[Supplied records]:
○ ○ ○

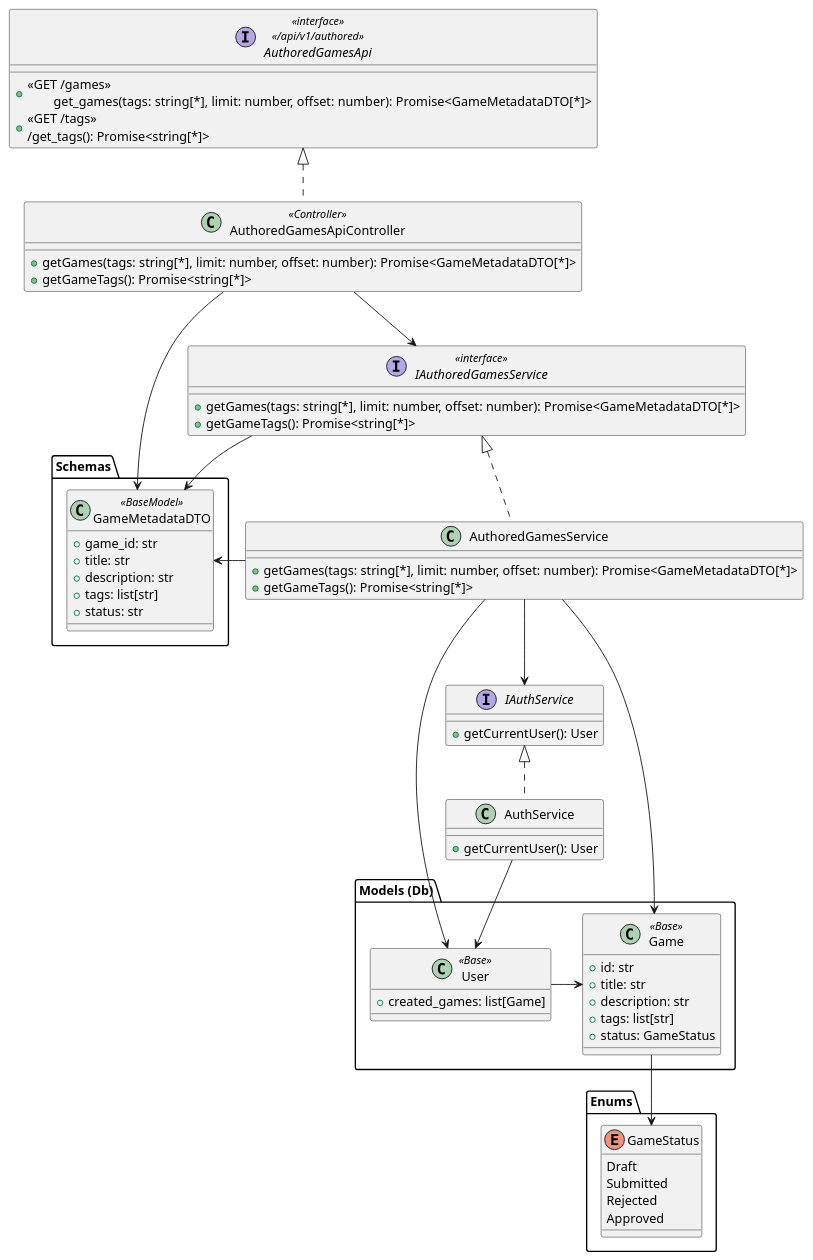
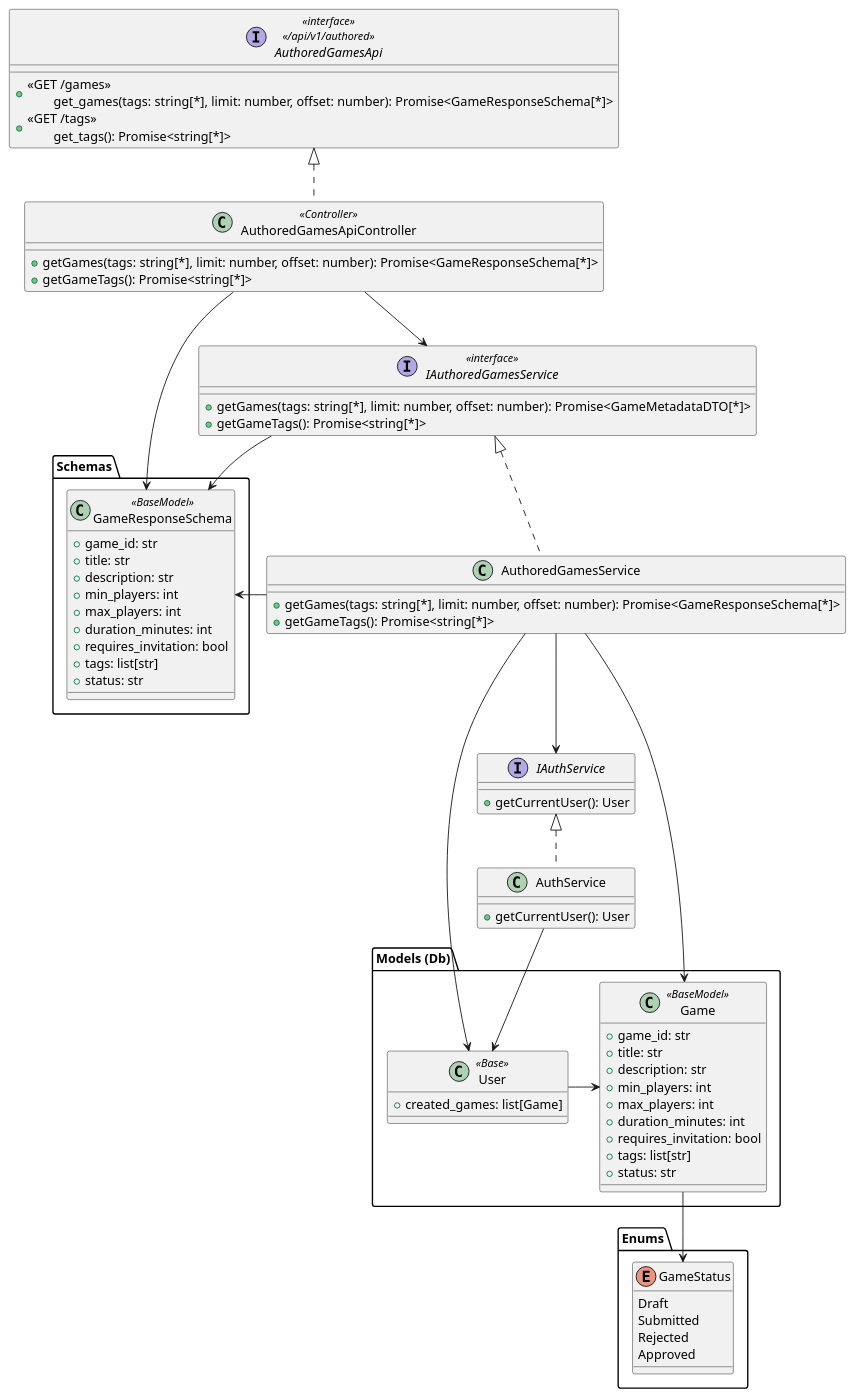
Before and after one commit to Igor-Ochocki/POP-2026Z: the diagram in diagrams/backend/authors-game-list.md, drawn with PlantUML. The commit also changed other lines of this file and 1 other file, not shown here.

Commit message:
Update DTOs

````diff
--- a/diagrams/backend/authors-game-list.md
+++ b/diagrams/backend/authors-game-list.md
@@ -1,16 +1,17 @@
+```plantuml
 @startuml
 interface AuthoredGamesApi <<interface>>\n<< /api/v1/authored >> {
-    + <<GET /games >>\n\tget_games(tags: string[*], limit: number, offset: number): Promise<GameMetadataDTO[*]>
-    + <<GET /tags >>\n/get_tags(): Promise<string[*]>
+    + <<GET /games >>\n\tget_games(tags: string[*], limit: number, offset: number): Promise<GameResponseSchema[*]>
+    + <<GET /tags >>\n\tget_tags(): Promise<string[*]>
 }
 
 class AuthoredGamesApiController <<Controller>> implements AuthoredGamesApi {
-    +getGames(tags: string[*], limit: number, offset: number): Promise<GameMetadataDTO[*]>
+    +getGames(tags: string[*], limit: number, offset: number): Promise<GameResponseSchema[*]>
     +getGameTags(): Promise<string[*]>
 }
 
 class AuthoredGamesService implements IAuthoredGamesService {
-    +getGames(tags: string[*], limit: number, offset: number): Promise<GameMetadataDTO[*]>
+    +getGames(tags: string[*], limit: number, offset: number): Promise<GameResponseSchema[*]>
     +getGameTags(): Promise<string[*]>
 }
 
@@ -24,12 +25,17 @@
 
 
 package "Models (Db)" as models {
-    class Game <<Base>> {
-        + id: str
+
+    class Game <<BaseModel>> {
+        + game_id: str
         + title: str
         + description: str
+        + min_players: int
+        + max_players: int
+        + duration_minutes: int
+        + requires_invitation: bool
         + tags: list[str]
-        + status: GameStatus
+        + status: str
     }
     
     class User <<Base>> {
@@ -52,10 +58,14 @@
 }
 
 package "Schemas" {
-    class GameMetadataDTO <<BaseModel>> {
+    class GameResponseSchema <<BaseModel>> {
         + game_id: str
         + title: str
         + description: str
+        + min_players: int
+        + max_players: int
+        + duration_minutes: int
+        + requires_invitation: bool
         + tags: list[str]
         + status: str
     }
@@ -64,12 +74,13 @@
 AuthoredGamesApiController --> IAuthoredGamesService
 User -> Game
 Game --> GameStatus
-AuthoredGamesApiController -> GameMetadataDTO
-IAuthoredGamesService -> GameMetadataDTO
-AuthoredGamesService -> GameMetadataDTO
+AuthoredGamesApiController -> GameResponseSchema
+IAuthoredGamesService -> GameResponseSchema
+AuthoredGamesService -> GameResponseSchema
 AuthoredGamesService --> IAuthService
 AuthoredGamesService --> User
 AuthService --> User
 AuthoredGamesService --> Game
 
 @enduml
+```
````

○ ○ ○

[Directions]:
Go through the listing above and return every line where the word "Promise" occurs.

[Task solution]:
-    + <<GET /games >>\n\tget_games(tags: string[*], limit: number, offset: number): Promise<GameMetadataDTO[*]>
-    + <<GET /tags >>\n/get_tags(): Promise<string[*]>
+    + <<GET /games >>\n\tget_games(tags: string[*], limit: number, offset: number): Promise<GameResponseSchema[*]>
+    + <<GET /tags >>\n\tget_tags(): Promise<string[*]>
-    +getGames(tags: string[*], limit: number, offset: number): Promise<GameMetadataDTO[*]>
+    +getGames(tags: string[*], limit: number, offset: number): Promise<GameResponseSchema[*]>
     +getGameTags(): Promise<string[*]>
-    +getGames(tags: string[*], limit: number, offset: number): Promise<GameMetadataDTO[*]>
+    +getGames(tags: string[*], limit: number, offset: number): Promise<GameResponseSchema[*]>
     +getGameTags(): Promise<string[*]>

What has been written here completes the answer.